● **Exercise brief**:
Write out all the data below exactly.

● **Supplied records**:
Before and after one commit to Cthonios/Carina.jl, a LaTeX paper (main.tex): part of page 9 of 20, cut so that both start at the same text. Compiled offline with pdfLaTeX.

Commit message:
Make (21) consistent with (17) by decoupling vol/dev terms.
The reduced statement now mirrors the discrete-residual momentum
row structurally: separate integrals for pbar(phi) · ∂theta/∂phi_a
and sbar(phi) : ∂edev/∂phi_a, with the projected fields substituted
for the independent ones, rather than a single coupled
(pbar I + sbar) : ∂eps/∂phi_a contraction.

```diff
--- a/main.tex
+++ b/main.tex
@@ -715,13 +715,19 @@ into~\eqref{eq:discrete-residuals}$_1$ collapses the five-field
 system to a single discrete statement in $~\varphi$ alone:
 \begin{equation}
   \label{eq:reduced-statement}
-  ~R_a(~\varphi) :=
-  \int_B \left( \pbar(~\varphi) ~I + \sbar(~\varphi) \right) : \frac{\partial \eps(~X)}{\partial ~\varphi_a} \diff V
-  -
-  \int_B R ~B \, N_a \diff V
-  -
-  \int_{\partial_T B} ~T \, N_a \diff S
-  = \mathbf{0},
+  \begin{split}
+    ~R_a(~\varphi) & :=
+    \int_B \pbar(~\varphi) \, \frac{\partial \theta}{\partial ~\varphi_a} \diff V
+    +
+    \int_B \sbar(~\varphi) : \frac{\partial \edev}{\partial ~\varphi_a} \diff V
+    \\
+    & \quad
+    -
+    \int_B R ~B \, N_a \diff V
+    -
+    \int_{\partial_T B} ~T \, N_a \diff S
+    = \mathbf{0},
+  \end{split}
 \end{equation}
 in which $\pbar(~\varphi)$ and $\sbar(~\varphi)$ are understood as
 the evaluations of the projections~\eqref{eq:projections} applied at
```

● **Result of this exercise**:
Before and after one commit to Cthonios/Carina.jl, a LaTeX paper (main.tex): part of page 9 of 20, cut so that both start at the same text. Compiled offline with pdfLaTeX.

Commit message:
Make (21) consistent with (17) by decoupling vol/dev terms.
The reduced statement now mirrors the discrete-residual momentum
row structurally: separate integrals for pbar(phi) · ∂theta/∂phi_a
and sbar(phi) : ∂edev/∂phi_a, with the projected fields substituted
for the independent ones, rather than a single coupled
(pbar I + sbar) : ∂eps/∂phi_a contraction.

```diff
--- a/main.tex
+++ b/main.tex
@@ -715,13 +715,19 @@ into~\eqref{eq:discrete-residuals}$_1$ collapses the five-field
 system to a single discrete statement in $~\varphi$ alone:
 \begin{equation}
   \label{eq:reduced-statement}
-  ~R_a(~\varphi) :=
-  \int_B \left( \pbar(~\varphi) ~I + \sbar(~\varphi) \right) : \frac{\partial \eps(~X)}{\partial ~\varphi_a} \diff V
-  -
-  \int_B R ~B \, N_a \diff V
-  -
-  \int_{\partial_T B} ~T \, N_a \diff S
-  = \mathbf{0},
+  \begin{split}
+    ~R_a(~\varphi) & :=
+    \int_B \pbar(~\varphi) \, \frac{\partial \theta}{\partial ~\varphi_a} \diff V
+    +
+    \int_B \sbar(~\varphi) : \frac{\partial \edev}{\partial ~\varphi_a} \diff V
+    \\
+    & \quad
+    -
+    \int_B R ~B \, N_a \diff V
+    -
+    \int_{\partial_T B} ~T \, N_a \diff S
+    = \mathbf{0},
+  \end{split}
 \end{equation}
 in which $\pbar(~\varphi)$ and $\sbar(~\varphi)$ are understood as
 the evaluations of the projections~\eqref{eq:projections} applied at
```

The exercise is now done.